### What to do
Each line of the data below containing "images" needs to be listed.

[Extracted data entries]
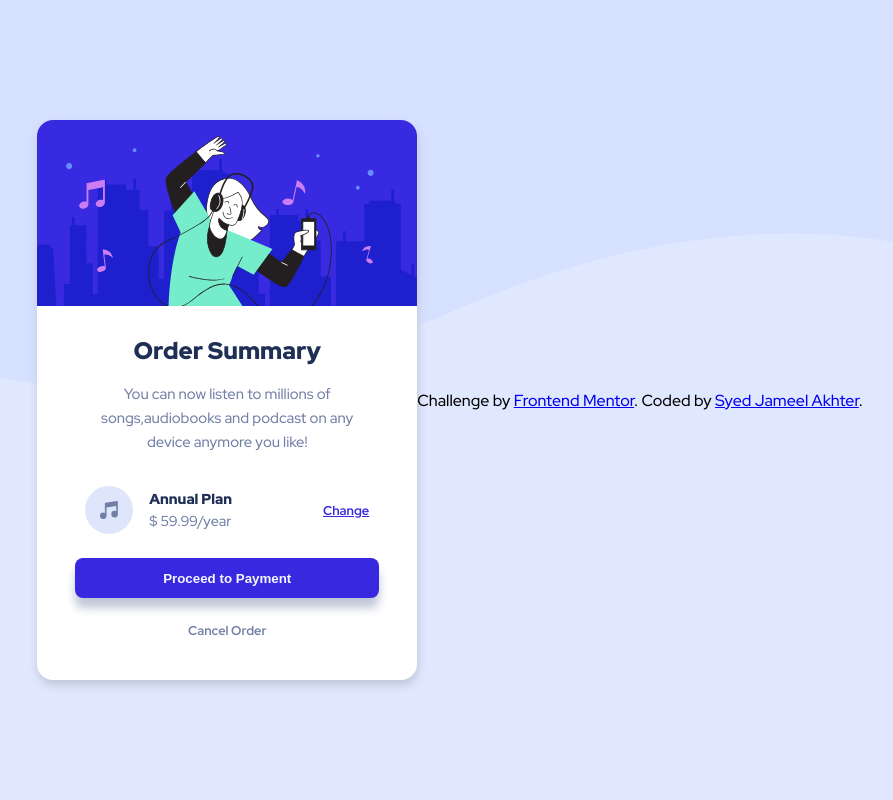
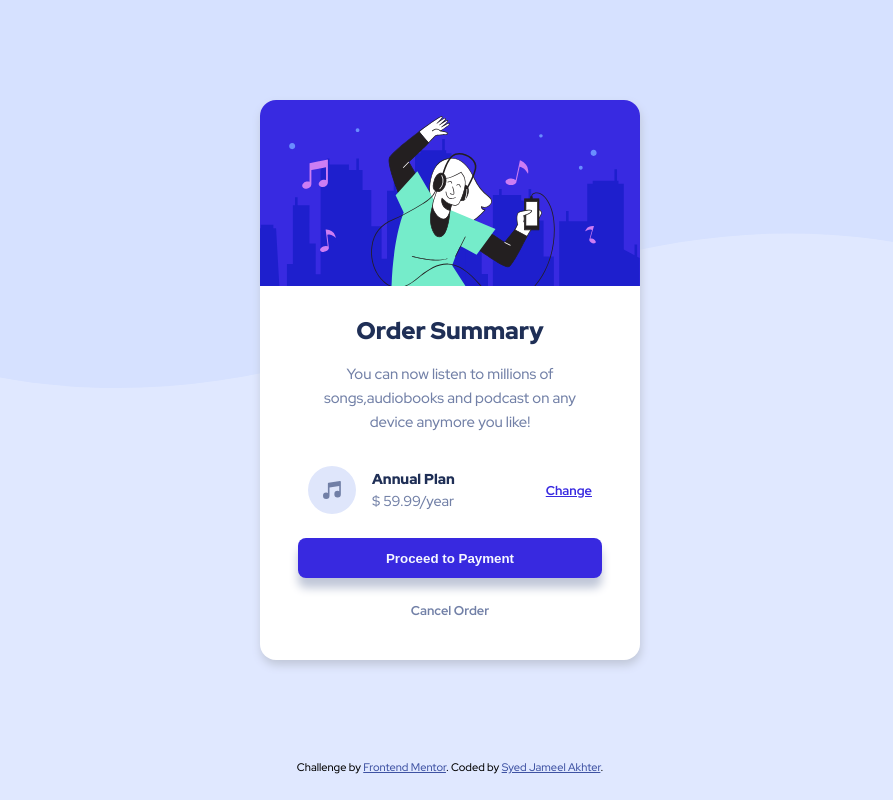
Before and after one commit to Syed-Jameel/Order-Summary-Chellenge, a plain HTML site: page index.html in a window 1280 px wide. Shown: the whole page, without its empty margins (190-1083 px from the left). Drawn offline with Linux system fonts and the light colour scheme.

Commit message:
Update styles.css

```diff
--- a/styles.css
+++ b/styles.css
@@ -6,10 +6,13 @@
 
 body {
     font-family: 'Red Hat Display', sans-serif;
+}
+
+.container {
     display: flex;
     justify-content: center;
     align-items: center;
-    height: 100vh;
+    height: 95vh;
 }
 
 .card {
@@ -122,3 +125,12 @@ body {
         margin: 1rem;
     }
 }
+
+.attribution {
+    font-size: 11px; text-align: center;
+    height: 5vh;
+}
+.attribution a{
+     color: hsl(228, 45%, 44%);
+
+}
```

==

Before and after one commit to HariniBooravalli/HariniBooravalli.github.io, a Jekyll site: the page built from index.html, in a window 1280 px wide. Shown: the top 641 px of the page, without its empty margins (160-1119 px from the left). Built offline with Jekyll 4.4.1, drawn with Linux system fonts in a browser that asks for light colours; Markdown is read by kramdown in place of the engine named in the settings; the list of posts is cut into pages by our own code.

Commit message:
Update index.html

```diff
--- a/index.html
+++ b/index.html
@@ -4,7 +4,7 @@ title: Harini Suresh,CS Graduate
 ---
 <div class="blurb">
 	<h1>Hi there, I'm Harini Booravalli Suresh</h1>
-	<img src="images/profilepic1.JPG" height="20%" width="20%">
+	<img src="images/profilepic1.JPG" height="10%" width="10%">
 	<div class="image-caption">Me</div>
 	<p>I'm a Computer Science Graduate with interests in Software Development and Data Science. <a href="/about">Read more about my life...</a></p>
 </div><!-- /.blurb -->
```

### Result of the exercise
-	<img src="images/profilepic1.JPG" height="20%" width="20%">
+	<img src="images/profilepic1.JPG" height="10%" width="10%">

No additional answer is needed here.